This year brought a fair number of objects emitting light and fixed to the ceiling. Some complained it was not high enough! Indeed, a twenty eight pendant transparent globes with — what seemed from the distance — as a low output light source. As one’s drawn closer full of curiosity: why those people are squatting under the installation, — it becomes apparent that each globe hosts something more than an LED. It is full of clouds, thunder and lightning!
Commonplace Studio from the Netherlands brought to Dubai its Lumiere Cloud Installation. Jon Stam and Simon de Bakker have equipped sandblasted glass globes with miniature digital projectors that in sync show nature inspired videos. We clearly see those globes installed in a cloud hosting firm’s charismatic waiting room.
Aljoud Lootah, an Emirati industrial designer showed her collection of the Oru Series. Just a few pieces of furniture, tastefully accompanied by a table lamp, are interpretation of Japanese origami art. The lamp is a warmest of all. It has a soul of its own (and of course its creator, Aljoud!).
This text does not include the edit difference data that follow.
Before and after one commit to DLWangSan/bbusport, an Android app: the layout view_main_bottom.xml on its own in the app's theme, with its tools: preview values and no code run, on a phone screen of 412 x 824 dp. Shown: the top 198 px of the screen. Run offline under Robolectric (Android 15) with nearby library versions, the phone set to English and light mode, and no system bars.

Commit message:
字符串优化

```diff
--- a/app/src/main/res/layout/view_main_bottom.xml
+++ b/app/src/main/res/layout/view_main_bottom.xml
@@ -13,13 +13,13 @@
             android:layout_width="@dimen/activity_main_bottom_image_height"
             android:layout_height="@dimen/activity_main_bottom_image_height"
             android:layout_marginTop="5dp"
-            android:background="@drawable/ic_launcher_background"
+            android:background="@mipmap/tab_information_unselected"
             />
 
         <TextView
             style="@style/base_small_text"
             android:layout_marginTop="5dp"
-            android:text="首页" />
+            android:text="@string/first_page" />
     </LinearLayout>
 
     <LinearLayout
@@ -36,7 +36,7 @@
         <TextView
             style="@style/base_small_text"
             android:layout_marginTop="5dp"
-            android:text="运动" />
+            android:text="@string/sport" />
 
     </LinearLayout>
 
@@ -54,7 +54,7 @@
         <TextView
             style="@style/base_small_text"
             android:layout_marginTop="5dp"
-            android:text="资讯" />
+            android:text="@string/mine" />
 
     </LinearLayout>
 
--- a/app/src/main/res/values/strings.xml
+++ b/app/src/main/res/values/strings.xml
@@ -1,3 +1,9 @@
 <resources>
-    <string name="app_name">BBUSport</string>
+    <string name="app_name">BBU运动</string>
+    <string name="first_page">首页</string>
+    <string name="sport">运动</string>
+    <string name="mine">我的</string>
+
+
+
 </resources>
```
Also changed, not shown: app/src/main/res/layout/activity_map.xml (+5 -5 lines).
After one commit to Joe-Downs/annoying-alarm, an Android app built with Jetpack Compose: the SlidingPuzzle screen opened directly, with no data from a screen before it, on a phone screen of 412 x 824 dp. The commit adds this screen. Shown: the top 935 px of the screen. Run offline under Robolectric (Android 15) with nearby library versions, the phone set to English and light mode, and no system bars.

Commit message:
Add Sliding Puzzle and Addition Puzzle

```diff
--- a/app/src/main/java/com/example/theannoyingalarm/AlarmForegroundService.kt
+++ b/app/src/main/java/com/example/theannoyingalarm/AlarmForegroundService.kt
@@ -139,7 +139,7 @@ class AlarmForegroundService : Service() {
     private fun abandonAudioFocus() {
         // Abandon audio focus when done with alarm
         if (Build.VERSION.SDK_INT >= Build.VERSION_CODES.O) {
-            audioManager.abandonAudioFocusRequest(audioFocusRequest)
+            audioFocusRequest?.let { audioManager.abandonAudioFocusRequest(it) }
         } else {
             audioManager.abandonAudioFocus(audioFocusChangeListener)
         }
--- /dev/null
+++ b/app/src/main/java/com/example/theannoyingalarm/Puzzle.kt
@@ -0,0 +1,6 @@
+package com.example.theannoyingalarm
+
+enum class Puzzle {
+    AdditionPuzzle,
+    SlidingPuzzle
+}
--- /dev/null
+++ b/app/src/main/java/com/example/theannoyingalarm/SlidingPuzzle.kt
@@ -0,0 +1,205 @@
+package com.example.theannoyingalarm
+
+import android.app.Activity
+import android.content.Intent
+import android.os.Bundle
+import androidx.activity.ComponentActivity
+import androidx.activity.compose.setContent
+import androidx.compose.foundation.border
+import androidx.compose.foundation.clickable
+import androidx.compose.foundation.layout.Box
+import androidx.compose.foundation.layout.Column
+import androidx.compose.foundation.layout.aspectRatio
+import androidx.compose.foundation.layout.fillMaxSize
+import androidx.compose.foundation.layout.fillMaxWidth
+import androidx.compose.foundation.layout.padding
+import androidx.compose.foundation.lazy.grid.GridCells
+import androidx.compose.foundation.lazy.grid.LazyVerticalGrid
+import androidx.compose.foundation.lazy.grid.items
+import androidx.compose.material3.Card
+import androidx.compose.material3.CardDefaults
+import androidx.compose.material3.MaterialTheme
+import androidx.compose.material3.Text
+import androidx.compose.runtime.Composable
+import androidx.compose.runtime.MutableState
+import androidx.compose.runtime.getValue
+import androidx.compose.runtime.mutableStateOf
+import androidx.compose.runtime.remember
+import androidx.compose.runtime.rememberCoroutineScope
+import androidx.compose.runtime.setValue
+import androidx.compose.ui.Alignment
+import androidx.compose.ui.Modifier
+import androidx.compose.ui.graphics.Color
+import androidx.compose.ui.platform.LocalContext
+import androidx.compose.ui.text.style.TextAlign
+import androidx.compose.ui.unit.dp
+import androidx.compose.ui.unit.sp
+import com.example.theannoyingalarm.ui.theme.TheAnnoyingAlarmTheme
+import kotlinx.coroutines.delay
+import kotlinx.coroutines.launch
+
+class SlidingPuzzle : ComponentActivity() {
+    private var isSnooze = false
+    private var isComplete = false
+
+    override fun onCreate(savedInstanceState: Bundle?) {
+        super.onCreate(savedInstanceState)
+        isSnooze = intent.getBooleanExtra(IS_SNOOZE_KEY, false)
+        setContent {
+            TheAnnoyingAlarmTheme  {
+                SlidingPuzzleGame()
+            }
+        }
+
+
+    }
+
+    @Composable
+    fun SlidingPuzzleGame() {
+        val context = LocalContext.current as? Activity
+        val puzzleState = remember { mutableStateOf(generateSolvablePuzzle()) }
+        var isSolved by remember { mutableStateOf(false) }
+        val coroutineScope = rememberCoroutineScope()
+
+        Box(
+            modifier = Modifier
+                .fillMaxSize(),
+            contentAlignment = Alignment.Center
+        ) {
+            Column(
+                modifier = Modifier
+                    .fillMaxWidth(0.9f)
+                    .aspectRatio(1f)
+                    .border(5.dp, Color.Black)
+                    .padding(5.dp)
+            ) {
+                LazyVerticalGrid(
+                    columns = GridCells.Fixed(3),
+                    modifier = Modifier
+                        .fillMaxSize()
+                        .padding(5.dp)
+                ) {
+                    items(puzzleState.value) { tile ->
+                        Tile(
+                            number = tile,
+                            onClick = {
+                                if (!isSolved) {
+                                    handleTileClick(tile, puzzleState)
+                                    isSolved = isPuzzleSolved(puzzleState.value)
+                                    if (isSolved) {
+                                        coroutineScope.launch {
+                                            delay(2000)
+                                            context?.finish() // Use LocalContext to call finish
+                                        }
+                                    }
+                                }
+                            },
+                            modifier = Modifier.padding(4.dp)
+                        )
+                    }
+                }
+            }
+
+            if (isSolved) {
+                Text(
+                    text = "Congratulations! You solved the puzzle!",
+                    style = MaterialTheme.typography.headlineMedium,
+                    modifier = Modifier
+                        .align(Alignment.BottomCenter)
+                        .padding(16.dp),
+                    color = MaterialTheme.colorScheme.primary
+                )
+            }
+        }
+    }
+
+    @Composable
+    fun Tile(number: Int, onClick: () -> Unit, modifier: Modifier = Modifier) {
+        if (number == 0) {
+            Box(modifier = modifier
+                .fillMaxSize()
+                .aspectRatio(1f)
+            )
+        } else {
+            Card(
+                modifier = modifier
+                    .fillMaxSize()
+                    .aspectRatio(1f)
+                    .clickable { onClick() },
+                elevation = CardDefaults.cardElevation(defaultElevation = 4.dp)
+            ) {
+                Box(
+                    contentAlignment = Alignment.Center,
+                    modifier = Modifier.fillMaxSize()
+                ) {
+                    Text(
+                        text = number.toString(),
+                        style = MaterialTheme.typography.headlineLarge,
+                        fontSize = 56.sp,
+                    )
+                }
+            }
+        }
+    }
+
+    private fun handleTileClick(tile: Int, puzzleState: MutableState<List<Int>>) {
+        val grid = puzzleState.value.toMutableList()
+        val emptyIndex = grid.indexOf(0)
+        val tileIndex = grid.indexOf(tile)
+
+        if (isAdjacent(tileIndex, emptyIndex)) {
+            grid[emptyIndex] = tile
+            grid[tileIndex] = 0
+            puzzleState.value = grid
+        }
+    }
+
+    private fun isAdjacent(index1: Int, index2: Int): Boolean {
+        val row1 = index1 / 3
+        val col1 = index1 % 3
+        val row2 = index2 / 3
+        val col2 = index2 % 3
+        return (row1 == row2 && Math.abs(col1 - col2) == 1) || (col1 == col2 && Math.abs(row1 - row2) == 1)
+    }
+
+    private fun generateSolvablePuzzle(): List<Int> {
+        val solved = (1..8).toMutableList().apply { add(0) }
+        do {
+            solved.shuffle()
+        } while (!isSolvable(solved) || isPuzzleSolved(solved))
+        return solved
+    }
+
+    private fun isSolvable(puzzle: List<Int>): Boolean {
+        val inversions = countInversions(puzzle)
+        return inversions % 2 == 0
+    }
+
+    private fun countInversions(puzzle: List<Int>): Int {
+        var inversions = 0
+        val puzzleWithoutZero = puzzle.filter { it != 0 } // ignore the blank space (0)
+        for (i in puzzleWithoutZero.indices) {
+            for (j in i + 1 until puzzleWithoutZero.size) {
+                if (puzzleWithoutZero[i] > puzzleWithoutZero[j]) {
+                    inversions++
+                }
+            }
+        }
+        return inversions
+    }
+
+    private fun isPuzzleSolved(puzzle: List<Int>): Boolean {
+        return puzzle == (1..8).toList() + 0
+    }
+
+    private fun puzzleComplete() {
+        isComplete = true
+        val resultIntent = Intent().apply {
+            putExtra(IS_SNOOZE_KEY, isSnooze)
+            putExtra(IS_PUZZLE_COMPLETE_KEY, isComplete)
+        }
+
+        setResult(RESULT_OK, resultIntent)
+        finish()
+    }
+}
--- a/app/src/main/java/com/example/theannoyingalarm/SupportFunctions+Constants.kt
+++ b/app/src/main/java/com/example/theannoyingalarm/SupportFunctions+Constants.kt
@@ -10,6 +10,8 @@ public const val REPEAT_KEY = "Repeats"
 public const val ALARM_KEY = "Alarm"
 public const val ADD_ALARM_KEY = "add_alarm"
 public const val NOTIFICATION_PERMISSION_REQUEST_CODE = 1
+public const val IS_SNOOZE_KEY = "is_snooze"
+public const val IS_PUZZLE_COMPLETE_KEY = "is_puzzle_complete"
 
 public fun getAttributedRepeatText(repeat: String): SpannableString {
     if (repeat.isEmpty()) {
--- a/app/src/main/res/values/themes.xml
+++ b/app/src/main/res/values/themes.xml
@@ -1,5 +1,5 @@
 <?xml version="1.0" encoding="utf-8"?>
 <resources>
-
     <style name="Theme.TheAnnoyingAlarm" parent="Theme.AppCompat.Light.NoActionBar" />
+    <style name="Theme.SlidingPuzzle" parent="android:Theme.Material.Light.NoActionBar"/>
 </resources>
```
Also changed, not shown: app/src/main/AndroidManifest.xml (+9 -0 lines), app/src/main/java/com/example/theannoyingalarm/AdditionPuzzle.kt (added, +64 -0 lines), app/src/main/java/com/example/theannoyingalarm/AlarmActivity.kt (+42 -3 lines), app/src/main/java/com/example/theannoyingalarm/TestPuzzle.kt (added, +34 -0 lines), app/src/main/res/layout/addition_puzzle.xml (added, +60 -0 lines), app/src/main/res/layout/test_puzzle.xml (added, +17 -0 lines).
A European lighting powerhouse, Zumtobel, brought true masterpieces (and they call their collection just that!). A rare chance to see Hani Rashid, Olafur Eliasson and Zaha Hadid unique luminaires under one roof.
Acquaintance with Fadi Sarieddine’s Mainframe plug in modular concept started with a floating cube pierced with T8 fluorescent tubes. A cube, a center point of the concept, is used in so many ways, a user can breathe in it. Fadi is a Lebanese architect and designer practicing in the UAE. The Master has given us a tour around his creations himself: Sit, store, draw, read, charge!
As usual, such fairs make one fall in love with an object. Then fall again, and yet again, and finally, exhausted visitor exhales ‘wow!’ and marches off to have a smoke or something to eat. Head spinning of a kaleidoscope of sensations, he or she classifieds memories and eventually sets aside something special. We enjoyed the luminaires shown at the stand of Carwan Gallery. Vincenzo de Cotiis’ rough forms exhibit raw power in a precious materials form. Suspended light fittings made by Hungarian atelier Position Collective radiate with a cosiness of practical realism reigning in Eastern Europe and Soviet Union of the sixties.
There was one piece that left us almost breathless. A fixture designed and made by a Japanese architect and designer Keiji Ashizawa for Broached Commissions. Lou Weis of this Melbourne based gallery shared with us some insights of Ashizawa’s East Eclipse.
Fixture is made of two parts: a balance rod crowned by an LED board and an aluminium sheet that bends under its own weight. A thin wire holds the whole structure in the air with only one fixing point. Craftsmanship indeed! Eclipse tells a story of a trade between Australia and Japan: the former exporting its raw materials (mainly aluminium and metals), and the latter — bringing in sophisticated goods.
Dubai Design Days give another perspective to lighting. The fair’s eye for aesthetics sets a luminaire on a pedestal of art. Commodity it is no longer, vive la forme! We agree. Respect!
DDD is an annual arts and design fair held in Dubai each year since 2012. www.designdaysdubai.ae